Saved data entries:
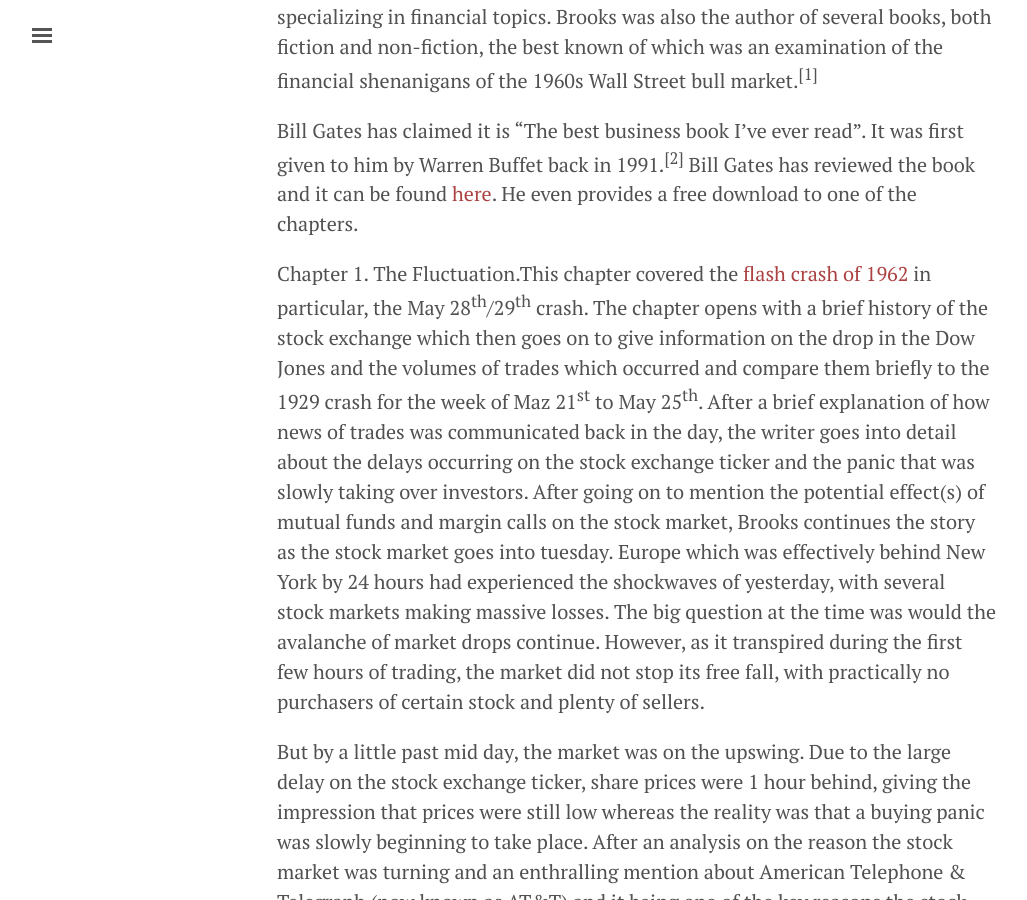
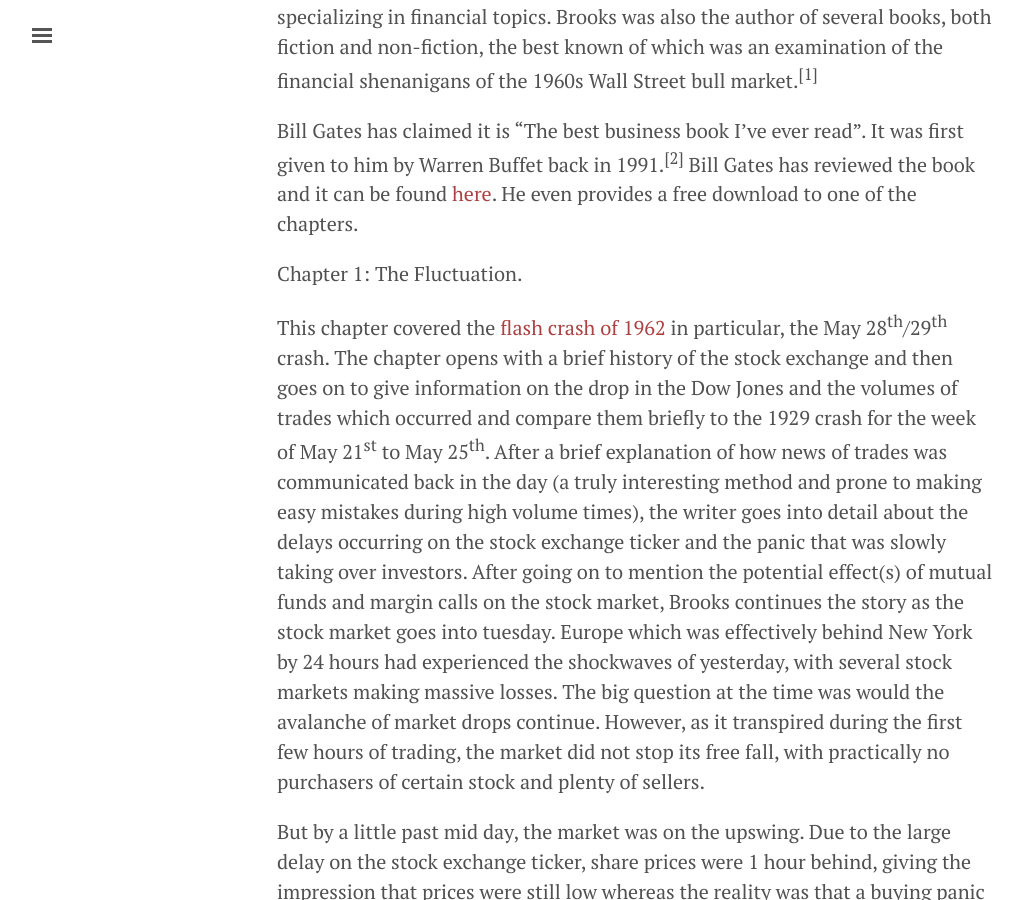
Before and after one commit to uknj/uknj.github.io, a Jekyll site: the page built from _posts/2015-08-30-book-review-business-adventures.md, in a window 1280 px wide and 900 px high, scrolled down 594 px. Shown: the whole window, without its empty margins (3-1030 px from the left). Built offline with Jekyll 4.4.1, drawn with Linux system fonts in a browser that asks for light colours.

Commit message:
Updating business adventures

```diff
--- a/_posts/2015-08-30-book-review-business-adventures.md
+++ b/_posts/2015-08-30-book-review-business-adventures.md
@@ -11,7 +11,9 @@ The author, John Brooks (1920–1993) was a writer and longtime contributor to T
 
 Bill Gates has claimed it is "The best business book I've ever read". It was first given to him by Warren Buffet back in 1991.<sup>[2]</sup> Bill Gates has reviewed the book and it can be found [here](http://www.gatesnotes.com/Books/Business-Adventures). He even provides a free download to one of the chapters.
 
-Chapter 1. The Fluctuation.This chapter covered the [flash crash of 1962](https://en.wikipedia.org/wiki/Kennedy_Slide_of_1962) in particular, the May 28<sup>th</sup>/29<sup>th</sup> crash. The chapter opens with a brief history of the stock exchange which then goes on to give information on the drop in the Dow Jones and the volumes of trades which occurred and compare them briefly to the 1929 crash for the week of Maz 21<sup>st</sup> to May 25<sup>th</sup>. After a brief explanation of how news of trades was communicated back in the day, the writer goes into detail about the delays occurring on the stock exchange ticker and the panic that was slowly taking over investors. After going on to mention the potential effect(s) of mutual funds and margin calls on the stock market, Brooks continues the story as the stock market goes into tuesday. Europe which was effectively behind New York by 24 hours had experienced the shockwaves of yesterday, with several stock markets making massive losses. The big question at the time was would the avalanche of market drops continue. However, as it transpired during the first few hours of trading, the market did not stop its free fall, with practically no purchasers of certain stock and plenty of sellers.
+Chapter 1: The Fluctuation.
+
+This chapter covered the [flash crash of 1962](https://en.wikipedia.org/wiki/Kennedy_Slide_of_1962) in particular, the May 28<sup>th</sup>/29<sup>th</sup> crash. The chapter opens with a brief history of the stock exchange and then goes on to give information on the drop in the Dow Jones and the volumes of trades which occurred and compare them briefly to the 1929 crash for the week of May 21<sup>st</sup> to May 25<sup>th</sup>. After a brief explanation of how news of trades was communicated back in the day (a truly interesting method and prone to making easy mistakes during high volume times), the writer goes into detail about the delays occurring on the stock exchange ticker and the panic that was slowly taking over investors. After going on to mention the potential effect(s) of mutual funds and margin calls on the stock market, Brooks continues the story as the stock market goes into tuesday. Europe which was effectively behind New York by 24 hours had experienced the shockwaves of yesterday, with several stock markets making massive losses. The big question at the time was would the avalanche of market drops continue. However, as it transpired during the first few hours of trading, the market did not stop its free fall, with practically no purchasers of certain stock and plenty of sellers.
 
 But by a little past mid day, the market was on the upswing. Due to the large delay on the stock exchange ticker, share prices were 1 hour behind, giving the impression that prices were still low whereas the reality was that a buying panic was slowly beginning to take place. After an analysis on the reason the stock market was turning and an enthralling mention about American Telephone & Telegraph (now known as AT&T) and it being one of the key reasons the stock market turned.
 
@@ -32,4 +34,5 @@ This is the first part in a series that will summarize and review the book Busin
 ###Citations:
 
 ######<sup>[1]</sup>[Wikipedia](https://en.wikipedia.org/wiki/John_Brooks_%28writer%29)
+
 ######<sup>[2]</sup>[GatesNotes](http://www.gatesnotes.com/Books/Business-Adventures)
```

▶ _PROBLEM STATEMENT_:
Would you please repeat the entries above verbatim, excluding each picture?

▶ _SOLUTION FOR THIS TASK_:
Before and after one commit to uknj/uknj.github.io, a Jekyll site: the page built from _posts/2015-08-30-book-review-business-adventures.md, in a window 1280 px wide and 900 px high, scrolled down 594 px. Shown: the whole window, without its empty margins (3-1030 px from the left). Built offline with Jekyll 4.4.1, drawn with Linux system fonts in a browser that asks for light colours.

Commit message:
Updating business adventures

```diff
--- a/_posts/2015-08-30-book-review-business-adventures.md
+++ b/_posts/2015-08-30-book-review-business-adventures.md
@@ -11,7 +11,9 @@ The author, John Brooks (1920–1993) was a writer and longtime contributor to T
 
 Bill Gates has claimed it is "The best business book I've ever read". It was first given to him by Warren Buffet back in 1991.<sup>[2]</sup> Bill Gates has reviewed the book and it can be found [here](http://www.gatesnotes.com/Books/Business-Adventures). He even provides a free download to one of the chapters.
 
-Chapter 1. The Fluctuation.This chapter covered the [flash crash of 1962](https://en.wikipedia.org/wiki/Kennedy_Slide_of_1962) in particular, the May 28<sup>th</sup>/29<sup>th</sup> crash. The chapter opens with a brief history of the stock exchange which then goes on to give information on the drop in the Dow Jones and the volumes of trades which occurred and compare them briefly to the 1929 crash for the week of Maz 21<sup>st</sup> to May 25<sup>th</sup>. After a brief explanation of how news of trades was communicated back in the day, the writer goes into detail about the delays occurring on the stock exchange ticker and the panic that was slowly taking over investors. After going on to mention the potential effect(s) of mutual funds and margin calls on the stock market, Brooks continues the story as the stock market goes into tuesday. Europe which was effectively behind New York by 24 hours had experienced the shockwaves of yesterday, with several stock markets making massive losses. The big question at the time was would the avalanche of market drops continue. However, as it transpired during the first few hours of trading, the market did not stop its free fall, with practically no purchasers of certain stock and plenty of sellers.
+Chapter 1: The Fluctuation.
+
+This chapter covered the [flash crash of 1962](https://en.wikipedia.org/wiki/Kennedy_Slide_of_1962) in particular, the May 28<sup>th</sup>/29<sup>th</sup> crash. The chapter opens with a brief history of the stock exchange and then goes on to give information on the drop in the Dow Jones and the volumes of trades which occurred and compare them briefly to the 1929 crash for the week of May 21<sup>st</sup> to May 25<sup>th</sup>. After a brief explanation of how news of trades was communicated back in the day (a truly interesting method and prone to making easy mistakes during high volume times), the writer goes into detail about the delays occurring on the stock exchange ticker and the panic that was slowly taking over investors. After going on to mention the potential effect(s) of mutual funds and margin calls on the stock market, Brooks continues the story as the stock market goes into tuesday. Europe which was effectively behind New York by 24 hours had experienced the shockwaves of yesterday, with several stock markets making massive losses. The big question at the time was would the avalanche of market drops continue. However, as it transpired during the first few hours of trading, the market did not stop its free fall, with practically no purchasers of certain stock and plenty of sellers.
 
 But by a little past mid day, the market was on the upswing. Due to the large delay on the stock exchange ticker, share prices were 1 hour behind, giving the impression that prices were still low whereas the reality was that a buying panic was slowly beginning to take place. After an analysis on the reason the stock market was turning and an enthralling mention about American Telephone & Telegraph (now known as AT&T) and it being one of the key reasons the stock market turned.
 
@@ -32,4 +34,5 @@ This is the first part in a series that will summarize and review the book Busin
 ###Citations:
 
 ######<sup>[1]</sup>[Wikipedia](https://en.wikipedia.org/wiki/John_Brooks_%28writer%29)
+
 ######<sup>[2]</sup>[GatesNotes](http://www.gatesnotes.com/Books/Business-Adventures)
```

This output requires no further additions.